• [EXERCISE INSTRUCTIONS] Among the records below, find the lines with the word "Turbo" and copy them.

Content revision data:
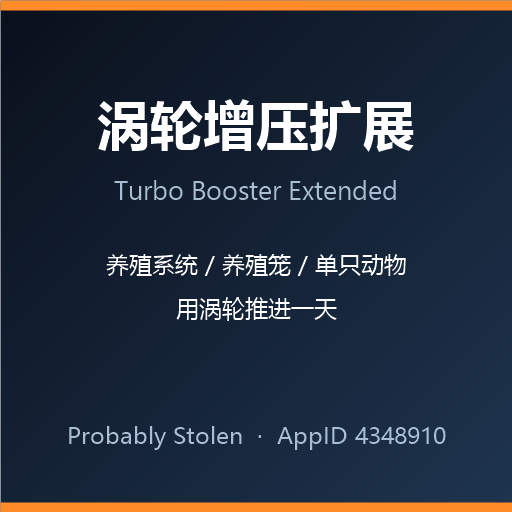
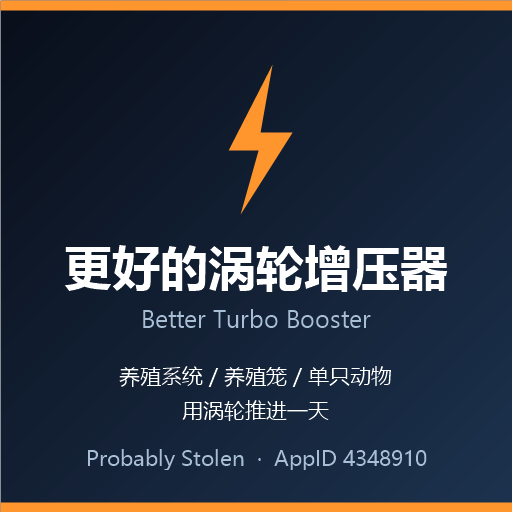
feat: rename to 更好的涡轮增压器 (Better Turbo Booster)

diff --git a/CHANGELOG.md b/CHANGELOG.md
@@ -2,6 +2,13 @@
 
 本项目遵循 [语义化版本](https://semver.org/lang/zh-CN/)。
 
+## [1.1.2] - 2026-11-12
+
+### 变更
+
+- 模组更名为**「更好的涡轮增压器」**（Better Turbo Booster）
+- 工坊预览图按新名字重绘
+
 ## [1.1.1] - 2026-11-12
 
 ### 修正

diff --git a/README.md b/README.md
@@ -1,4 +1,4 @@
-# 涡轮增压扩展
+# 更好的涡轮增压器
 
 《深空当铺：可能是偷的》模组：让**涡轮增压器**（基础 / 高级 / 超科技）可以对养殖相关目标使用，**推进一天**。
 

diff --git a/docs/workshop-description.en.md b/docs/workshop-description.en.md
@@ -1,4 +1,4 @@
-[h1]Turbo Booster Extended[/h1]
+[h1]Better Turbo Booster[/h1]
 
 Makes the [b]Turbo Booster[/b] (basic / advanced / hypertech) usable on husbandry targets, advancing them by [b]one day[/b].
 

diff --git a/docs/workshop-description.zh.md b/docs/workshop-description.zh.md
@@ -1,4 +1,4 @@
-[h1]涡轮增压扩展[/h1]
+[h1]更好的涡轮增压器[/h1]
 
 让[b]涡轮增压器[/b]（基础 / 高级 / 超科技）可以对养殖相关目标使用，[b]推进一天[/b]。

• [OUTPUT BELOW]
feat: rename to 更好的涡轮增压器 (Better Turbo Booster)
+- 模组更名为**「更好的涡轮增压器」**（Better Turbo Booster）
-[h1]Turbo Booster Extended[/h1]
+[h1]Better Turbo Booster[/h1]
 Makes the [b]Turbo Booster[/b] (basic / advanced / hypertech) usable on husbandry targets, advancing them by [b]one day[/b].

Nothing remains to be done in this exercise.